EXERCISE ▸ Give every entry again precisely as it appears.

DATA SHOWN ▸
____________________

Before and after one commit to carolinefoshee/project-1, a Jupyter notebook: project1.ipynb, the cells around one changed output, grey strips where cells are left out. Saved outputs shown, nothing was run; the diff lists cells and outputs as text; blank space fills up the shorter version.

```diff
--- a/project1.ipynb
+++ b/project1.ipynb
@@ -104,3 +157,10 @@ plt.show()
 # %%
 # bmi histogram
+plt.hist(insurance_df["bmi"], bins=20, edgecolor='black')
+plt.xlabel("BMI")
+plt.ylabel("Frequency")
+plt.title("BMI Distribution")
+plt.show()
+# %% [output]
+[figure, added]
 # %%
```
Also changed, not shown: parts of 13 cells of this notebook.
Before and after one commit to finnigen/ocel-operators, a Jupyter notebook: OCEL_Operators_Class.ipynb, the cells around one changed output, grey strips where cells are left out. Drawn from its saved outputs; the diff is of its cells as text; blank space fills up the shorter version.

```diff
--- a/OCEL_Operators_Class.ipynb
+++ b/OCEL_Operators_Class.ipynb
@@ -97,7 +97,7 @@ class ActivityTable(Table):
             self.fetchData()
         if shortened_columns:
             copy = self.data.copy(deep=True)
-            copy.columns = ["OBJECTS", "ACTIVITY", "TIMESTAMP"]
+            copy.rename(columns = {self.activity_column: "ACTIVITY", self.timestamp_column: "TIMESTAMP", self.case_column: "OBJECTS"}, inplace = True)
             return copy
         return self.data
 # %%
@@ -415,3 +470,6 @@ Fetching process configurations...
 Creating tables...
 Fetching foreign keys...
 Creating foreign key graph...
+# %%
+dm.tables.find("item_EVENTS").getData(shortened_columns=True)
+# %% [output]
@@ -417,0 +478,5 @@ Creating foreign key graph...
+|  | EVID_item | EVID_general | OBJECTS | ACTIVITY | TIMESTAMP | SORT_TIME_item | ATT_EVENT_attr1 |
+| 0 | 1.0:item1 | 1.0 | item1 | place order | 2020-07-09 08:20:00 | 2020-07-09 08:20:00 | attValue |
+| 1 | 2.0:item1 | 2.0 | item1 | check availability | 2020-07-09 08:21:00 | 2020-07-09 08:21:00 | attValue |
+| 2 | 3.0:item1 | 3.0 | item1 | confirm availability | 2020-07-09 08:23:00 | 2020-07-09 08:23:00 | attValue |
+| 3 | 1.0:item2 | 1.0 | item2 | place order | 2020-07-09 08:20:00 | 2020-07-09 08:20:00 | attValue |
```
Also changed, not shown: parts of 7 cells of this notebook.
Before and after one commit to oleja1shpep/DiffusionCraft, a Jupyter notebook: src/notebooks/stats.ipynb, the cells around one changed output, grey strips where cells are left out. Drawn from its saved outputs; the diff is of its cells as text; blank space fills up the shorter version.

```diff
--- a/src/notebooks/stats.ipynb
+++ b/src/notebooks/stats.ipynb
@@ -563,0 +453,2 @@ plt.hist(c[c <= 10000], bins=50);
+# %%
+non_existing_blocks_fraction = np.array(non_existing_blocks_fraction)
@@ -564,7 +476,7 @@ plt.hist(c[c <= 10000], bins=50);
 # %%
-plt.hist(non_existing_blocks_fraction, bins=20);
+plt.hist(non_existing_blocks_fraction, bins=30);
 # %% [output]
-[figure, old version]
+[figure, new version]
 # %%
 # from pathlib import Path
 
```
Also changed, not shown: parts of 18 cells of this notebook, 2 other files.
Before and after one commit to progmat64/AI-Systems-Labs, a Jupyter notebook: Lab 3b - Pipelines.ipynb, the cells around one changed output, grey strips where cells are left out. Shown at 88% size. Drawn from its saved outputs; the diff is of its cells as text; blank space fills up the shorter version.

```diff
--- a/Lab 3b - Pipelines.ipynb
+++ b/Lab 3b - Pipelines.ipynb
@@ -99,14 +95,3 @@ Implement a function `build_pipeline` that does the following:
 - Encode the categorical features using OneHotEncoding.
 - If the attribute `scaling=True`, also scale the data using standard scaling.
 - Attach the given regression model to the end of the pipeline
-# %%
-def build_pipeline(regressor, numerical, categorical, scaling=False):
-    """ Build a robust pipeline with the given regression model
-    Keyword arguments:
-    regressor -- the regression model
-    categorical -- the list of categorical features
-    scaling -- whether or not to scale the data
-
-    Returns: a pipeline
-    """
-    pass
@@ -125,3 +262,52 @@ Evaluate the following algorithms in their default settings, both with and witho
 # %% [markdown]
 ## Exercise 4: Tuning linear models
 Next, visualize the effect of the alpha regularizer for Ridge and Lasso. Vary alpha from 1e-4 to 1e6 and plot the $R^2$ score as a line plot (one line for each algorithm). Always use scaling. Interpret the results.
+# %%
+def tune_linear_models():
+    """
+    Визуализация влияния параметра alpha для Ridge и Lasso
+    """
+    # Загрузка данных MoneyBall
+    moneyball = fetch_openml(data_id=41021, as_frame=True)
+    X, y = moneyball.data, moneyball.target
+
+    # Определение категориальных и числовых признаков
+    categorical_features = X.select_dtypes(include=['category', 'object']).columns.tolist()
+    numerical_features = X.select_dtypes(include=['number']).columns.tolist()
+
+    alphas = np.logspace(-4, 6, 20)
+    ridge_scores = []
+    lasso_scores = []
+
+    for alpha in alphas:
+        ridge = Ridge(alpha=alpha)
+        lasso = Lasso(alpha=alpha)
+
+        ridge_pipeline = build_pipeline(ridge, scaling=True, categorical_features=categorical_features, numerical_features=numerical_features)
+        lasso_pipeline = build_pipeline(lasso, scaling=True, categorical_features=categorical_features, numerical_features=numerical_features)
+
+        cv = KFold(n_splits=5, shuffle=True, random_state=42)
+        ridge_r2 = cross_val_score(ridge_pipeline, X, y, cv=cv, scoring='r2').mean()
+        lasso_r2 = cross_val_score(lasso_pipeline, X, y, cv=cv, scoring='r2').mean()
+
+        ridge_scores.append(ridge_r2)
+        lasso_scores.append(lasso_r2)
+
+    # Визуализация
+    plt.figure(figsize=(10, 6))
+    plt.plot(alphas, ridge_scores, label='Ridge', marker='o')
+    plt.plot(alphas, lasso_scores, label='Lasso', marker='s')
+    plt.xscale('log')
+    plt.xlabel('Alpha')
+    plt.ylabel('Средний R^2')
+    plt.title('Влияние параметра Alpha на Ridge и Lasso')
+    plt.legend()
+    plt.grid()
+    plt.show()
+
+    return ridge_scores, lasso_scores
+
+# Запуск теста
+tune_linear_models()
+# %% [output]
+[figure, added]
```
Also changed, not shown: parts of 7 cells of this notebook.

____________________

RESULT BELOW ▸
Before and after one commit to carolinefoshee/project-1, a Jupyter notebook: project1.ipynb, the cells around one changed output, grey strips where cells are left out. Saved outputs shown, nothing was run; the diff lists cells and outputs as text; blank space fills up the shorter version.

```diff
--- a/project1.ipynb
+++ b/project1.ipynb
@@ -104,3 +157,10 @@ plt.show()
 # %%
 # bmi histogram
+plt.hist(insurance_df["bmi"], bins=20, edgecolor='black')
+plt.xlabel("BMI")
+plt.ylabel("Frequency")
+plt.title("BMI Distribution")
+plt.show()
+# %% [output]
+[figure, added]
 # %%
```
Also changed, not shown: parts of 13 cells of this notebook.
Before and after one commit to finnigen/ocel-operators, a Jupyter notebook: OCEL_Operators_Class.ipynb, the cells around one changed output, grey strips where cells are left out. Drawn from its saved outputs; the diff is of its cells as text; blank space fills up the shorter version.

```diff
--- a/OCEL_Operators_Class.ipynb
+++ b/OCEL_Operators_Class.ipynb
@@ -97,7 +97,7 @@ class ActivityTable(Table):
             self.fetchData()
         if shortened_columns:
             copy = self.data.copy(deep=True)
-            copy.columns = ["OBJECTS", "ACTIVITY", "TIMESTAMP"]
+            copy.rename(columns = {self.activity_column: "ACTIVITY", self.timestamp_column: "TIMESTAMP", self.case_column: "OBJECTS"}, inplace = True)
             return copy
         return self.data
 # %%
@@ -415,3 +470,6 @@ Fetching process configurations...
 Creating tables...
 Fetching foreign keys...
 Creating foreign key graph...
+# %%
+dm.tables.find("item_EVENTS").getData(shortened_columns=True)
+# %% [output]
@@ -417,0 +478,5 @@ Creating foreign key graph...
+|  | EVID_item | EVID_general | OBJECTS | ACTIVITY | TIMESTAMP | SORT_TIME_item | ATT_EVENT_attr1 |
+| 0 | 1.0:item1 | 1.0 | item1 | place order | 2020-07-09 08:20:00 | 2020-07-09 08:20:00 | attValue |
+| 1 | 2.0:item1 | 2.0 | item1 | check availability | 2020-07-09 08:21:00 | 2020-07-09 08:21:00 | attValue |
+| 2 | 3.0:item1 | 3.0 | item1 | confirm availability | 2020-07-09 08:23:00 | 2020-07-09 08:23:00 | attValue |
+| 3 | 1.0:item2 | 1.0 | item2 | place order | 2020-07-09 08:20:00 | 2020-07-09 08:20:00 | attValue |
```
Also changed, not shown: parts of 7 cells of this notebook.
Before and after one commit to oleja1shpep/DiffusionCraft, a Jupyter notebook: src/notebooks/stats.ipynb, the cells around one changed output, grey strips where cells are left out. Drawn from its saved outputs; the diff is of its cells as text; blank space fills up the shorter version.

```diff
--- a/src/notebooks/stats.ipynb
+++ b/src/notebooks/stats.ipynb
@@ -563,0 +453,2 @@ plt.hist(c[c <= 10000], bins=50);
+# %%
+non_existing_blocks_fraction = np.array(non_existing_blocks_fraction)
@@ -564,7 +476,7 @@ plt.hist(c[c <= 10000], bins=50);
 # %%
-plt.hist(non_existing_blocks_fraction, bins=20);
+plt.hist(non_existing_blocks_fraction, bins=30);
 # %% [output]
-[figure, old version]
+[figure, new version]
 # %%
 # from pathlib import Path
 
```
Also changed, not shown: parts of 18 cells of this notebook, 2 other files.
Before and after one commit to progmat64/AI-Systems-Labs, a Jupyter notebook: Lab 3b - Pipelines.ipynb, the cells around one changed output, grey strips where cells are left out. Shown at 88% size. Drawn from its saved outputs; the diff is of its cells as text; blank space fills up the shorter version.

```diff
--- a/Lab 3b - Pipelines.ipynb
+++ b/Lab 3b - Pipelines.ipynb
@@ -99,14 +95,3 @@ Implement a function `build_pipeline` that does the following:
 - Encode the categorical features using OneHotEncoding.
 - If the attribute `scaling=True`, also scale the data using standard scaling.
 - Attach the given regression model to the end of the pipeline
-# %%
-def build_pipeline(regressor, numerical, categorical, scaling=False):
-    """ Build a robust pipeline with the given regression model
-    Keyword arguments:
-    regressor -- the regression model
-    categorical -- the list of categorical features
-    scaling -- whether or not to scale the data
-
-    Returns: a pipeline
-    """
-    pass
@@ -125,3 +262,52 @@ Evaluate the following algorithms in their default settings, both with and witho
 # %% [markdown]
 ## Exercise 4: Tuning linear models
 Next, visualize the effect of the alpha regularizer for Ridge and Lasso. Vary alpha from 1e-4 to 1e6 and plot the $R^2$ score as a line plot (one line for each algorithm). Always use scaling. Interpret the results.
+# %%
+def tune_linear_models():
+    """
+    Визуализация влияния параметра alpha для Ridge и Lasso
+    """
+    # Загрузка данных MoneyBall
+    moneyball = fetch_openml(data_id=41021, as_frame=True)
+    X, y = moneyball.data, moneyball.target
+
+    # Определение категориальных и числовых признаков
+    categorical_features = X.select_dtypes(include=['category', 'object']).columns.tolist()
+    numerical_features = X.select_dtypes(include=['number']).columns.tolist()
+
+    alphas = np.logspace(-4, 6, 20)
+    ridge_scores = []
+    lasso_scores = []
+
+    for alpha in alphas:
+        ridge = Ridge(alpha=alpha)
+        lasso = Lasso(alpha=alpha)
+
+        ridge_pipeline = build_pipeline(ridge, scaling=True, categorical_features=categorical_features, numerical_features=numerical_features)
+        lasso_pipeline = build_pipeline(lasso, scaling=True, categorical_features=categorical_features, numerical_features=numerical_features)
+
+        cv = KFold(n_splits=5, shuffle=True, random_state=42)
+        ridge_r2 = cross_val_score(ridge_pipeline, X, y, cv=cv, scoring='r2').mean()
+        lasso_r2 = cross_val_score(lasso_pipeline, X, y, cv=cv, scoring='r2').mean()
+
+        ridge_scores.append(ridge_r2)
+        lasso_scores.append(lasso_r2)
+
+    # Визуализация
+    plt.figure(figsize=(10, 6))
+    plt.plot(alphas, ridge_scores, label='Ridge', marker='o')
+    plt.plot(alphas, lasso_scores, label='Lasso', marker='s')
+    plt.xscale('log')
+    plt.xlabel('Alpha')
+    plt.ylabel('Средний R^2')
+    plt.title('Влияние параметра Alpha на Ridge и Lasso')
+    plt.legend()
+    plt.grid()
+    plt.show()
+
+    return ridge_scores, lasso_scores
+
+# Запуск теста
+tune_linear_models()
+# %% [output]
+[figure, added]
```
Also changed, not shown: parts of 7 cells of this notebook.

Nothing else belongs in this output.